General Director for Austrian broadcaster ORF, Alexander Wrabetz, has announced that the decision on the venue for the 2015 and 60th edition of the Eurovision Song Contest will be made “within two months”.
Many cities around Austria are vying for the right to host the competition, with Vienna, Graz, Salzburg, and others tipping their hat into the ring. Wrabetz has praised the response from all areas of Austria, stating that it’s a positive sign that Austria is ready to host all of Europe in May 2015. Austrian broadcaster ORF has already set aside 20 million euro for the event.
In Vienna, the competition is heating up.
Despite not being the official host city as of yet, venues in the Austrian capital are making their bid to host the big event.
One of the front runners is Wiener Stadthalle which offers multiple halls that could host the big event with a capacity of approximately 16,000. The benefit of this venue would be its proximity to central Vienna, and multiple halls within the venue to house the main event, press centre, greenrooms, and dressing rooms.
Messe Wien, a multi-complex exhibition centre that could offer seating for up to 30,000, although it would likely be less than that once the staging is set. Once again, it could house all of the requirements for holding the contest.
The Austria Center Vienna has offered itself as the media host for the event, although the full contest would have to look elsewhere, as its top capacity room would only allow 4,320 spectators. Perfect for the Eurovision media frenzy, but far too small to host Europe for the big event.
It has already been confirmed that a number of venues and stadiums would not be suitable to host the contest as they are open air. As we have seen over the past years, there have been a number of bids for open air venues for the big event, but as ORF Finance Director Richard Grasl points out, the weather is too unpredictable to bet on this. The 1967 venue, Hofburg Palace, was also dismissed due to its size, and improper facilities to support the modern event.
The rest of the competition are making their pitch.
Despite the views on open-air events, the region of Carinthia and Tyrol have put forward the Wörthersee Stadion as an option. With a capacity of 10,900, the stadium would offer an open-air but established venue for the big event, and offer great exposure of the tourist destinations within the region.
The city of Innsbruk has previously been host of large events, including the Winter Olympics of 1964 and 1976, and more recently the 2012 Winter Youth Olympics. Therefore, Governor Günther Platter and Innsbruck Mayor Christine Oppitz-Plörer suggest that Innsbruck is prepared and ready to host the largest music competition in the world.
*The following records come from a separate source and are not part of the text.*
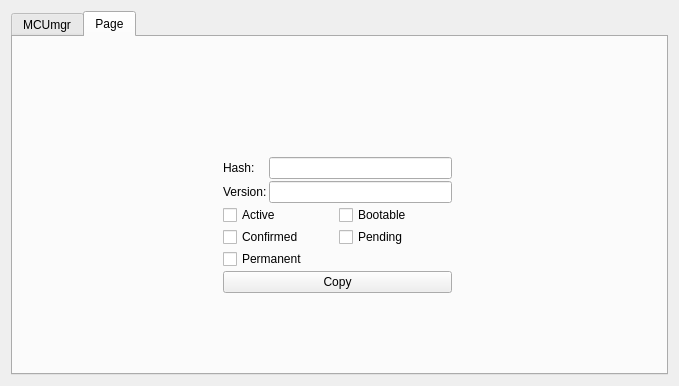
thedjnK/AuTerm, file plugins/mcumgr/form.ui: the form before one commit.
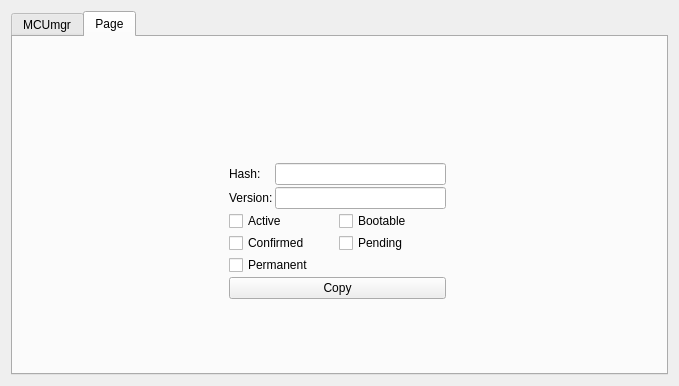
The form after the commit. The open tabs and pages were chosen to show the change.

Commit message: plugins: mcumgr: Fix missing border of img state details

Diff of the .ui file:
```diff
--- a/plugins/mcumgr/form.ui
+++ b/plugins/mcumgr/form.ui
@@ -1201,6 +1201,18 @@
         <property name="spacing">
          <number>2</number>
         </property>
+        <property name="leftMargin">
+         <number>6</number>
+        </property>
+        <property name="topMargin">
+         <number>6</number>
+        </property>
+        <property name="rightMargin">
+         <number>6</number>
+        </property>
+        <property name="bottomMargin">
+         <number>6</number>
+        </property>
         <item>
          <layout class="QFormLayout" name="formLayout">
           <property name="fieldGrowthPolicy">
```
Left out of the diff: 2 changed lines with no effect on the pictures. The commit also changes 1 other file.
Graz has put forth their support of hosting the contest, touting their infrastructure and attractions, and Upper Austria has put forth a number of options where Governor Josef Pühringer suggested the Linz music theater.
Provincial governor Wilfried Haslauer suggested that the only true place to hold the contest is Vienna, stating that his local Salzburg would not have the facilities to support the contest, nor would any other area of Austria.
Many of the venues put forth from areas around the country are sub-10,000 spectator capacity. Although the focus on the contest recently has been quality over quantity, any country that hosts the pan-European event will have to expect a large influx from fans, press, and tourists as a result.
Although the final decision is yet to be made, we should expect news of the official host city and venue of the 2015 Eurovision Song Contest soon.
This will be the second time Austria plays host to the Eurovision Song Contest, after hosting the 1967 event in Vienna. Conchita Wurst won the competition this year with her power-ballad Rise like a phoenix, earning a respectable 290 points, receiving top marks from a number of countries throughout Europe.
For more on Conchita, Austria, and the Eurovision Song Contest 2015, stay tuned to esctoday.com.